#### What to produce
For the word "results", state how many lines below contain it. Give no other text.
[Start of section]
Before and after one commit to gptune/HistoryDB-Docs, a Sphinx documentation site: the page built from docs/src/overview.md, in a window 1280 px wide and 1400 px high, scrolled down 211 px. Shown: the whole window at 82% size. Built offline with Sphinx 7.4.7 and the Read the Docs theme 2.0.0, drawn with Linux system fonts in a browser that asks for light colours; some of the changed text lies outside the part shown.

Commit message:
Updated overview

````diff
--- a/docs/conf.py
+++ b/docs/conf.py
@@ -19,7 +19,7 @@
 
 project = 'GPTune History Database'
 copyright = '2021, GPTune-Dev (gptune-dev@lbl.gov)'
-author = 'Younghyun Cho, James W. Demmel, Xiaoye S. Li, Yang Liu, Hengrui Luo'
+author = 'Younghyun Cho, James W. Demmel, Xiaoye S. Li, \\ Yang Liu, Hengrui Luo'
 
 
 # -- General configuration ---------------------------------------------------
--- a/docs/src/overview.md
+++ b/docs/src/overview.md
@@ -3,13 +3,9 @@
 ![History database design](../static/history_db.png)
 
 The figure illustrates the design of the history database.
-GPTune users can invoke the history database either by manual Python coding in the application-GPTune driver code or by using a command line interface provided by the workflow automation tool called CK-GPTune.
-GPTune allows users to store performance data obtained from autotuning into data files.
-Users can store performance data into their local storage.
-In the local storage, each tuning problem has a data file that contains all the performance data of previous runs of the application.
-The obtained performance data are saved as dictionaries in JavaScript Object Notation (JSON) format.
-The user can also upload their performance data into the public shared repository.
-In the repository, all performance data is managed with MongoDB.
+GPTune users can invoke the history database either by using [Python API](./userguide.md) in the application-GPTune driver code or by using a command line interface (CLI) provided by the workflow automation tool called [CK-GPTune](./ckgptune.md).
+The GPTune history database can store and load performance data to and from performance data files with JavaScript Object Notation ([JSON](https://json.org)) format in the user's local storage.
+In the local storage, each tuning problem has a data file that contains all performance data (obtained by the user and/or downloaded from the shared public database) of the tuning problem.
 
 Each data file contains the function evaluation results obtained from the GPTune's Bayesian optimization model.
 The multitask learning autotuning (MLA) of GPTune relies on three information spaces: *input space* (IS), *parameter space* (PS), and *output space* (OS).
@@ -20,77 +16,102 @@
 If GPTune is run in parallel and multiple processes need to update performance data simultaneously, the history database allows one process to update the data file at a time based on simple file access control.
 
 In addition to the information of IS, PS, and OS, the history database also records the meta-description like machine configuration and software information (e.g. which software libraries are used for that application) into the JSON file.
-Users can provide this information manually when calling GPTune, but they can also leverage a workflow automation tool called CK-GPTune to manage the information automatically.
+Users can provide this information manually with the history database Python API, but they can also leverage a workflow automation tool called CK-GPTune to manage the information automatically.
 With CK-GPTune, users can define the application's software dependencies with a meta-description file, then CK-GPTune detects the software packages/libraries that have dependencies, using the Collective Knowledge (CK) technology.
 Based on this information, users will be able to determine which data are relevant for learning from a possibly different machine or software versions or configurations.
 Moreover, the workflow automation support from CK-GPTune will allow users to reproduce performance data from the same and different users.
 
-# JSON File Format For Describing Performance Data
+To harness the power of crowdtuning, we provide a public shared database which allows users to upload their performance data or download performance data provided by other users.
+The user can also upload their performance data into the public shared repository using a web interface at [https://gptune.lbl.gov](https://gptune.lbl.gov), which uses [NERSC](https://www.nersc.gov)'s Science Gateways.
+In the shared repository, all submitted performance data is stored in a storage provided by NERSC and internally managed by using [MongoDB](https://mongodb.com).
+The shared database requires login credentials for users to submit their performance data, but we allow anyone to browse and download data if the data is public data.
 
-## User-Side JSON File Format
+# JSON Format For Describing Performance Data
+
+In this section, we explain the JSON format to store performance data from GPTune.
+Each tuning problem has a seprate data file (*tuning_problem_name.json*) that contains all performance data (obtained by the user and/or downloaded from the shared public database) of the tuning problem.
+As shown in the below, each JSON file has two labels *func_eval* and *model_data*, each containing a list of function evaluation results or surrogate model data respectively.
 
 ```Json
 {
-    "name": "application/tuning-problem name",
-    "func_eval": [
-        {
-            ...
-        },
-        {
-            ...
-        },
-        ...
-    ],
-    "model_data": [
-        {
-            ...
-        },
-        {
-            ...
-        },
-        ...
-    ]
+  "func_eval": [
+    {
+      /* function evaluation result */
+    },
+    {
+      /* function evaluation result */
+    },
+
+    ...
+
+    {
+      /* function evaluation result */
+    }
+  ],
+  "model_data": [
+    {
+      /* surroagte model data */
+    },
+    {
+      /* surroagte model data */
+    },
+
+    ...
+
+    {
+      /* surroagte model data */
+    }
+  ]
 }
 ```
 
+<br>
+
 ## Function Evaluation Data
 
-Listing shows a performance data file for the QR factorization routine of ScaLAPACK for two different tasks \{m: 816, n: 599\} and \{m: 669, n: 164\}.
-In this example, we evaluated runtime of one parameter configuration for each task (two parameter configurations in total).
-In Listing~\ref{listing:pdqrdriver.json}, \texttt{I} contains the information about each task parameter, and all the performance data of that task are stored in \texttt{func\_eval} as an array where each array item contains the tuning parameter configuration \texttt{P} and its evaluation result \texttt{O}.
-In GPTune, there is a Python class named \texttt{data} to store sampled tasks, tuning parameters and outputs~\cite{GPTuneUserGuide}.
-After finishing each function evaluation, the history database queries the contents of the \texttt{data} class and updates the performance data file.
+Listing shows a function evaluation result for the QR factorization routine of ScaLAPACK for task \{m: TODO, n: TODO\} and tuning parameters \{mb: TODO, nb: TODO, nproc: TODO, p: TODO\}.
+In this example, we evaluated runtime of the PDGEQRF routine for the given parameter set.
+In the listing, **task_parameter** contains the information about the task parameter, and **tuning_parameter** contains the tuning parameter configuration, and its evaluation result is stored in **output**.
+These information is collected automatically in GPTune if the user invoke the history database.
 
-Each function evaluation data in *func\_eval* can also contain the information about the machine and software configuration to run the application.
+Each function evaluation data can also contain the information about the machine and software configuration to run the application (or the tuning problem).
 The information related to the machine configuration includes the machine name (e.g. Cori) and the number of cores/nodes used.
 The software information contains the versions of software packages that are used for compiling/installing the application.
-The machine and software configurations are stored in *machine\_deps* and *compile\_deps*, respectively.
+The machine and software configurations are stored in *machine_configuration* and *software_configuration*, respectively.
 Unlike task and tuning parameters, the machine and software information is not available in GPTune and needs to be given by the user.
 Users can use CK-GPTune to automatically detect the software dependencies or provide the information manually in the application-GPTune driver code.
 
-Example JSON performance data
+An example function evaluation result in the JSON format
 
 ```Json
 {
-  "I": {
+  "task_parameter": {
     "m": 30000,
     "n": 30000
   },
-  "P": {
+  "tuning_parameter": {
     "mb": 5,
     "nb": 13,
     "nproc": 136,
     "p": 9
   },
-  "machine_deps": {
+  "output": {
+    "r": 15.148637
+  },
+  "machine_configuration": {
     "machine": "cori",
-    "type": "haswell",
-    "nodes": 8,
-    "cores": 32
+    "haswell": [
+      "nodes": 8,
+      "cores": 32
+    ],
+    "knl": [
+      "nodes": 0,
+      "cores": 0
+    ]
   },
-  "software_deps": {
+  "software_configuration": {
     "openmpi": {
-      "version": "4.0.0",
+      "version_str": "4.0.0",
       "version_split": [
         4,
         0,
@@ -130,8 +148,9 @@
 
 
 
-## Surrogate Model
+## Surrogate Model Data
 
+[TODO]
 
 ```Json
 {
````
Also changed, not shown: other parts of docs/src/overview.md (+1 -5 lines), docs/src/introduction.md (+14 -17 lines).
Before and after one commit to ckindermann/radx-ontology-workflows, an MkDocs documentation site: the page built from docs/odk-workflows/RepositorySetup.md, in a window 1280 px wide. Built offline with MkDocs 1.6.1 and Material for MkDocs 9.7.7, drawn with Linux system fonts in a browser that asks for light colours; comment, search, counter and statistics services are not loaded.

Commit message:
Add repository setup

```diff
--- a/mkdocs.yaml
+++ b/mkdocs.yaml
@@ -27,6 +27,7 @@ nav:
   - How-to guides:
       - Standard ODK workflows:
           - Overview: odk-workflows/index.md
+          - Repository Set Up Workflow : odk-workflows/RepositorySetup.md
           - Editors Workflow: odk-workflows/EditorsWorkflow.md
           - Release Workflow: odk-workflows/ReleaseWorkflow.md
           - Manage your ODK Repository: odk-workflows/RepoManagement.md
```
[End of section]
#### Completed task
2